--- START ---

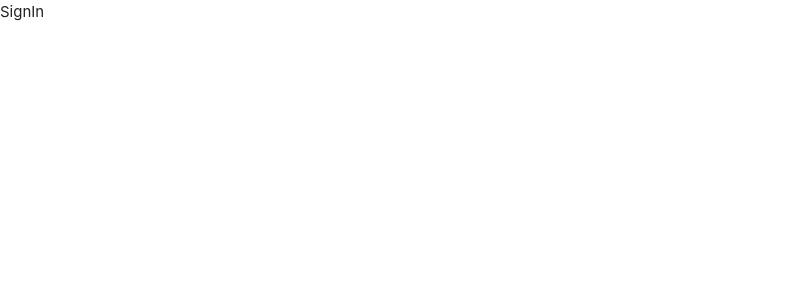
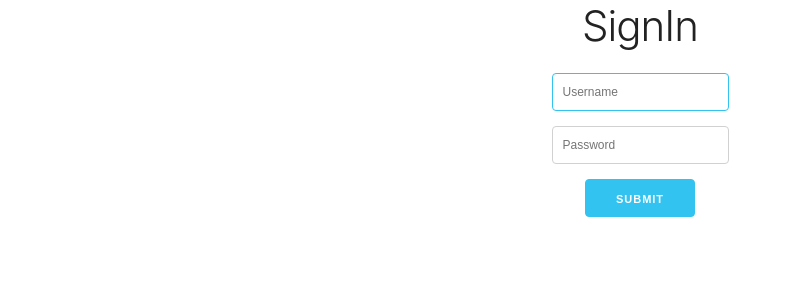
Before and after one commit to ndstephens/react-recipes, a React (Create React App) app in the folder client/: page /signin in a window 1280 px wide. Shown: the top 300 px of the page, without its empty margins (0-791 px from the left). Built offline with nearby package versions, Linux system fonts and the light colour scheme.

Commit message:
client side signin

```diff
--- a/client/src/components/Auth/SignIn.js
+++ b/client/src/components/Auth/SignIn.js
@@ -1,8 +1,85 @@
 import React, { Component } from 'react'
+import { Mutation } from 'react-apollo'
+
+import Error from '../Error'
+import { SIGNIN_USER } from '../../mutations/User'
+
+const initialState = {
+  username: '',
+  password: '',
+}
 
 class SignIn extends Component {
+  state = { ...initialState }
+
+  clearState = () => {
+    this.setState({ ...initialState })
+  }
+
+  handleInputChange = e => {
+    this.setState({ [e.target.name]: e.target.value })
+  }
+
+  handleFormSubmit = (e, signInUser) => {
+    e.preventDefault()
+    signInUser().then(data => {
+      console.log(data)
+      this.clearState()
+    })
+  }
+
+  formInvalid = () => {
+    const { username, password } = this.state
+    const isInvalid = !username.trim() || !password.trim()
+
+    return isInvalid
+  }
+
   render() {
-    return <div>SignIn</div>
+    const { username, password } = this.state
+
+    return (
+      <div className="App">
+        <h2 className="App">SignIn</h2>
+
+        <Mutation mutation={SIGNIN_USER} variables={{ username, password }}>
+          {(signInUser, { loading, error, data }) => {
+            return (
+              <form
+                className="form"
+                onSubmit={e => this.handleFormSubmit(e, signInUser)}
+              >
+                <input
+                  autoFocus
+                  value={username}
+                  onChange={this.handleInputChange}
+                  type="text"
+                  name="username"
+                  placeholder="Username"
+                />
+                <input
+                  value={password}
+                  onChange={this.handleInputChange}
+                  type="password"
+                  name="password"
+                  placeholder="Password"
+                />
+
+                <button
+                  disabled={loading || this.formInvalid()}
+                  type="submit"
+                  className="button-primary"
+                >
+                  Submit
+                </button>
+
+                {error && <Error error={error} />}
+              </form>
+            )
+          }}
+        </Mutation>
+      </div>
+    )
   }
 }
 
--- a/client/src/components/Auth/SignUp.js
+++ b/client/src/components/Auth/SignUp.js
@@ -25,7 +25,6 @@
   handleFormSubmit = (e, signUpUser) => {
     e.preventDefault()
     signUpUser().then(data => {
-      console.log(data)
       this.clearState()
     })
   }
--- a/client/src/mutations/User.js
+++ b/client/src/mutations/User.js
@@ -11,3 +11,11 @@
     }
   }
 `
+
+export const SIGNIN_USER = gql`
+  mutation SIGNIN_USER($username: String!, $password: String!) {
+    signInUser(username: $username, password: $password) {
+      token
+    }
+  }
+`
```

--- END ---
--- START ---

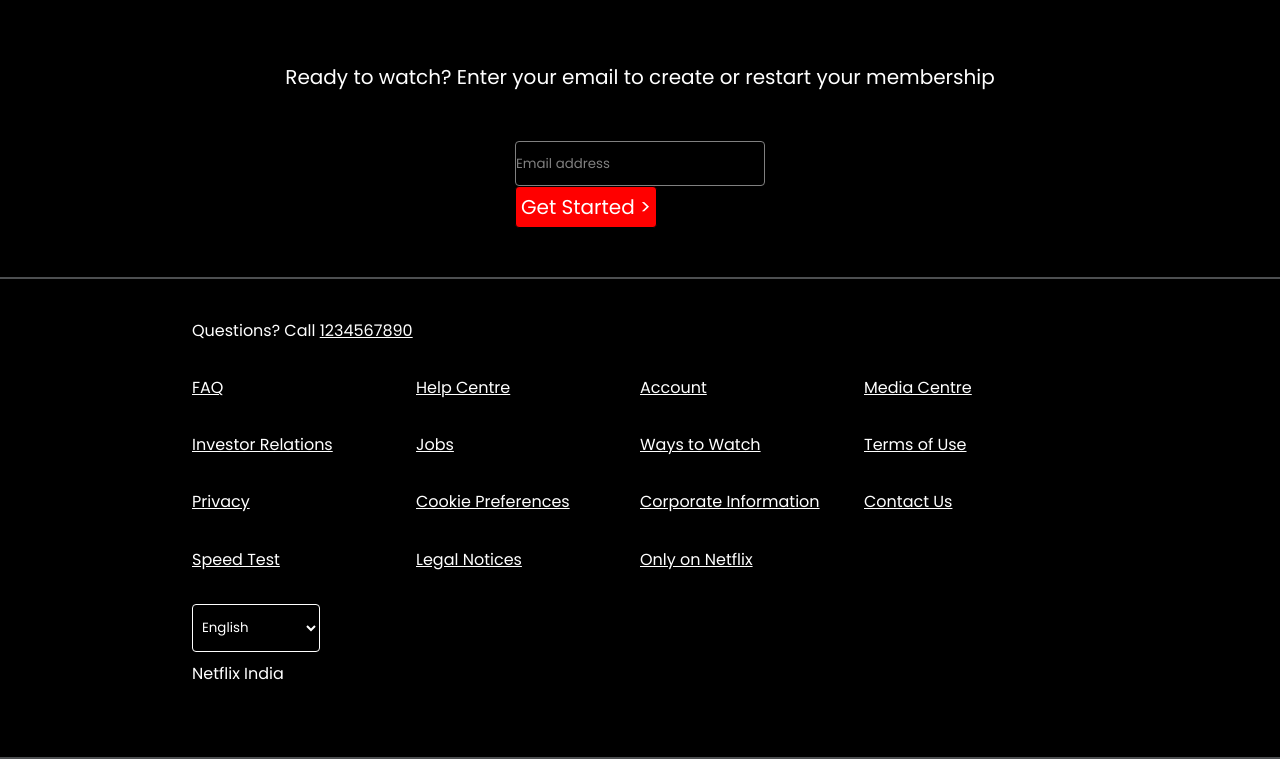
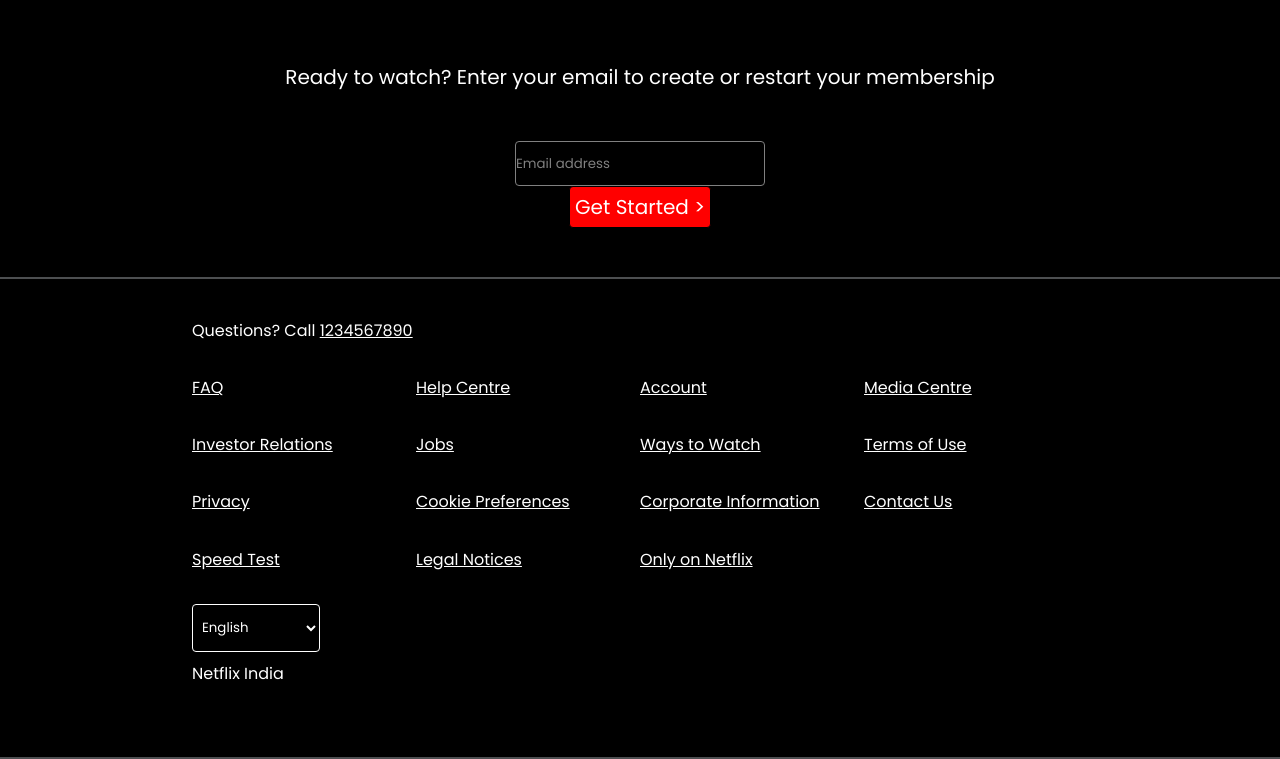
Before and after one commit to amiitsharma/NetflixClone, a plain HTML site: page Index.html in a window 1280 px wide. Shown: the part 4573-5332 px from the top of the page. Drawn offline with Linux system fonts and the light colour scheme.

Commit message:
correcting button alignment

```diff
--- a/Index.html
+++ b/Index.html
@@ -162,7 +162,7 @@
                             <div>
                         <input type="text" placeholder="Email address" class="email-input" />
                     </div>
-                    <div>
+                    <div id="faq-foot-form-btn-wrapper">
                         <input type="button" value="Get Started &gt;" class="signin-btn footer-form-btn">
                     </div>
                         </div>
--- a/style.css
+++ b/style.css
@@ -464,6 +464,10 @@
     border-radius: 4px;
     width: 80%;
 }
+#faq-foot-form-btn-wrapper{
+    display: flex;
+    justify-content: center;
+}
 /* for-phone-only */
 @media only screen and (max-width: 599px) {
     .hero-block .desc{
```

--- END ---
--- START ---

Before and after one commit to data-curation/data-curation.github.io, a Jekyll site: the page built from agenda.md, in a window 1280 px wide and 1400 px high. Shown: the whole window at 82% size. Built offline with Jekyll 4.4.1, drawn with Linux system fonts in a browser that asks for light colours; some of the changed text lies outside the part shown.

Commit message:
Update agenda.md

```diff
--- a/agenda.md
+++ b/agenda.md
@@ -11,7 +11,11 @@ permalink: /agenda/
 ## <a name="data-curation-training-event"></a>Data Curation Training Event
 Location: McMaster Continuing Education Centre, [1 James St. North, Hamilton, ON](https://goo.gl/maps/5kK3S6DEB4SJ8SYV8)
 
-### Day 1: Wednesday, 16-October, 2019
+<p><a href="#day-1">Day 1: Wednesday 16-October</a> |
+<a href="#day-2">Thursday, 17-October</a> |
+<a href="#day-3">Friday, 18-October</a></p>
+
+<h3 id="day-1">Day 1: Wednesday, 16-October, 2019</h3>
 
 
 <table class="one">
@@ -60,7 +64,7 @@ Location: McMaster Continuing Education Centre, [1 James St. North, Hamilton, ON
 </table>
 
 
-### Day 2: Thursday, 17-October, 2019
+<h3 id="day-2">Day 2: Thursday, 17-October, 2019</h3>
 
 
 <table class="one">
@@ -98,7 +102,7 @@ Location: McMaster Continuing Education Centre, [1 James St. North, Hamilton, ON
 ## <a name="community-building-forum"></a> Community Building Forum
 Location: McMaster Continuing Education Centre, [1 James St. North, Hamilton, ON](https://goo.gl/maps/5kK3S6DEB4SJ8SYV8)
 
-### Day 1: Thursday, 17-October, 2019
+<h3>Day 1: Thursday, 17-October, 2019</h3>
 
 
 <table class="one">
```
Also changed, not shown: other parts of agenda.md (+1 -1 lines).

--- END ---

Exercise aim ▸
Read through the records above and copy the lines that contain "October".

Response box ▸
-### Day 1: Wednesday, 16-October, 2019
+<p><a href="#day-1">Day 1: Wednesday 16-October</a> |
+<a href="#day-2">Thursday, 17-October</a> |
+<a href="#day-3">Friday, 18-October</a></p>
+<h3 id="day-1">Day 1: Wednesday, 16-October, 2019</h3>
-### Day 2: Thursday, 17-October, 2019
+<h3 id="day-2">Day 2: Thursday, 17-October, 2019</h3>
-### Day 1: Thursday, 17-October, 2019
+<h3>Day 1: Thursday, 17-October, 2019</h3>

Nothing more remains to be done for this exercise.